Aptamers can be chemically synthesised and easily modified to improve their pharmacokinetics and stability, and therefore, since their development in the 1990s, have been viewed as an exciting alternative to antibodies.112 The synthetic production of aptamers means that most reports of aptamer-functionalised AuNPs use thiolated aptamers for direct attachment to the gold core,113–118 however one example does exist of amide bond formation to a PEG shell.119

Numerous aptamers have been designed for various targets, however only a select few of these have been applied to the delivery of AuNPs. The most widely explored aptamer for AuNP targeting is AS1411 – a 26-base guanine rich aptamer that targets nucleolin, a phosphoprotein overexpressed by cancerous cells.120 Nucleolin is mainly expressed on the nucleus of healthy cells, but malignant mutation often leads to increased localisation of this receptor onto the surface of cancerous cells.120 The guanine rich sequence of AS1411 leads to the formation of a G-quadruplex structure that is selective towards nucleolin.
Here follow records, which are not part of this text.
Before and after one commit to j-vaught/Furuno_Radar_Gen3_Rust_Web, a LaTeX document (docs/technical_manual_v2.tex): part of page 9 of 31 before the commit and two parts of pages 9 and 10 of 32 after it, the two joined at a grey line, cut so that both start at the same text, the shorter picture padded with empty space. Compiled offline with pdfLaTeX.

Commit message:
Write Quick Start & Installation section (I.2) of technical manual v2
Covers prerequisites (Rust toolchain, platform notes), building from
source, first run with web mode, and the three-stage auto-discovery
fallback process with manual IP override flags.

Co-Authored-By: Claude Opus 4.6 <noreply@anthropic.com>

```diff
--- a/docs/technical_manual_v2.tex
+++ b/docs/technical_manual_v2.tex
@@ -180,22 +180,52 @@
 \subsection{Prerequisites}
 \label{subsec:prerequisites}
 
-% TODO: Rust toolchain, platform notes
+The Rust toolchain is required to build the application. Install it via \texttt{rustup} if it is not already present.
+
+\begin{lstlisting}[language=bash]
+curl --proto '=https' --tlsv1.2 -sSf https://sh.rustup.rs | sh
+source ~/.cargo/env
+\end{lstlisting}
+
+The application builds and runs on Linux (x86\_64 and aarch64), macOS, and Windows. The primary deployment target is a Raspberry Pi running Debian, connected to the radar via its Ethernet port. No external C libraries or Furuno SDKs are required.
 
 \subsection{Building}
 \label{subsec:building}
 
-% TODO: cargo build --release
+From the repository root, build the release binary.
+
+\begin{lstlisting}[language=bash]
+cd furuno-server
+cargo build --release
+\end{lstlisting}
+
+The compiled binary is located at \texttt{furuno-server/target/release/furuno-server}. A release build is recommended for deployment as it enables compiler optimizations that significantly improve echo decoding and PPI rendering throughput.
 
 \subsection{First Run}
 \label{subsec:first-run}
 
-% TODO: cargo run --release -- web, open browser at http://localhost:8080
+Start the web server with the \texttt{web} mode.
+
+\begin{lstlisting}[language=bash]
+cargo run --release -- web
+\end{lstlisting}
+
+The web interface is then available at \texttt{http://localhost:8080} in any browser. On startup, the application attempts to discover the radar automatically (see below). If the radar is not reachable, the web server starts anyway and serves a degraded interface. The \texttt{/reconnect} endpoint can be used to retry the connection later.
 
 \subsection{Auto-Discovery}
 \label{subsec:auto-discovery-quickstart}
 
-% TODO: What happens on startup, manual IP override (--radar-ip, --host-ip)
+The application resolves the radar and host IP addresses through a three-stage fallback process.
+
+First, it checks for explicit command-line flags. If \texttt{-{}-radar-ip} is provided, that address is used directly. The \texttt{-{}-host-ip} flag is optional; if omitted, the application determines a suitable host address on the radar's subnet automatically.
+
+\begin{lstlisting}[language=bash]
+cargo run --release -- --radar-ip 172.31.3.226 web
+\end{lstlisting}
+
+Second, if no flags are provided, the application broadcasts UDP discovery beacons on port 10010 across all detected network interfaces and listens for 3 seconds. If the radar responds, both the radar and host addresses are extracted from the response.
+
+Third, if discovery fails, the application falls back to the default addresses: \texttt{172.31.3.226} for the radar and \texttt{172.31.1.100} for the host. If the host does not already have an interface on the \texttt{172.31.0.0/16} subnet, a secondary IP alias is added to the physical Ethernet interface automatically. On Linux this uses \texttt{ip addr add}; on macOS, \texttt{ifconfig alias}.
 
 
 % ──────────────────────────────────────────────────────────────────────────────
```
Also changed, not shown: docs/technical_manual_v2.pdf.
AS1411 induces an anti-proliferative effect within cells itself, and this in combination with its targeting ability increases the efficacy of a therapy. AS1411 has been used for the delivery of AuNPs for PTT,119 radiotherapy121 and to deliver AuNPs carrying Dox with nucleolin selective cell death observed.113 As AS1411 forms a G-quadruplex in the presence of potassium, the aptamer can be used to bind the photosensitiser N-methylmesoporphyrin IX (NMM), a G-quadruplex DNA binding ligand. The thiolation of this aptamer allows for its direct addition to the surface of AuNPs and these nanoconjugates were seen to be selectively internalised by cancer cells overexpressing nucleolin, with no uptake observed in nucleolin negative normal cell lines.114 This example is particularly interesting as it utilises the aptamer sequence not only as a targeting moiety but also as a drug carrier. A second example of this involves the conjugation of the photosensitiser chlorin e6 (Ce6) to the aptamer sgc8c, a protein tyrosine kinase 7 (PTK7) selective aptamer, to selectively target it towards leukaemia cell lines. Ce6 is conjugated to the 3′-end of the sgc8c aptamer, which is conjugated to a poly-T chain at the 5′-end, which, in turn, is conjugated to a sgc8c complementary DNA (cDNA) sequence. The sgc8c cDNA is further conjugated to AuNRs (Fig. 7). This means that in the absence of PTK7, the sgc8c is hybridised with the cDNA sequence, holding Ce6 close to the AuNR and quenching its fluorescence. Upon binding to PTK7, the sgc8c forms a hairpin, losing affinity for its complementary sequence and moving the Ce6 away from the AuNR, ‘switching on’ its fluorescence and therefore its photodynamic activity, as shown in Fig. 7. Significant targeted photodynamic activity was observed in PTK7 expressing cells, with increased cytotoxicity observed in combination with PTT.115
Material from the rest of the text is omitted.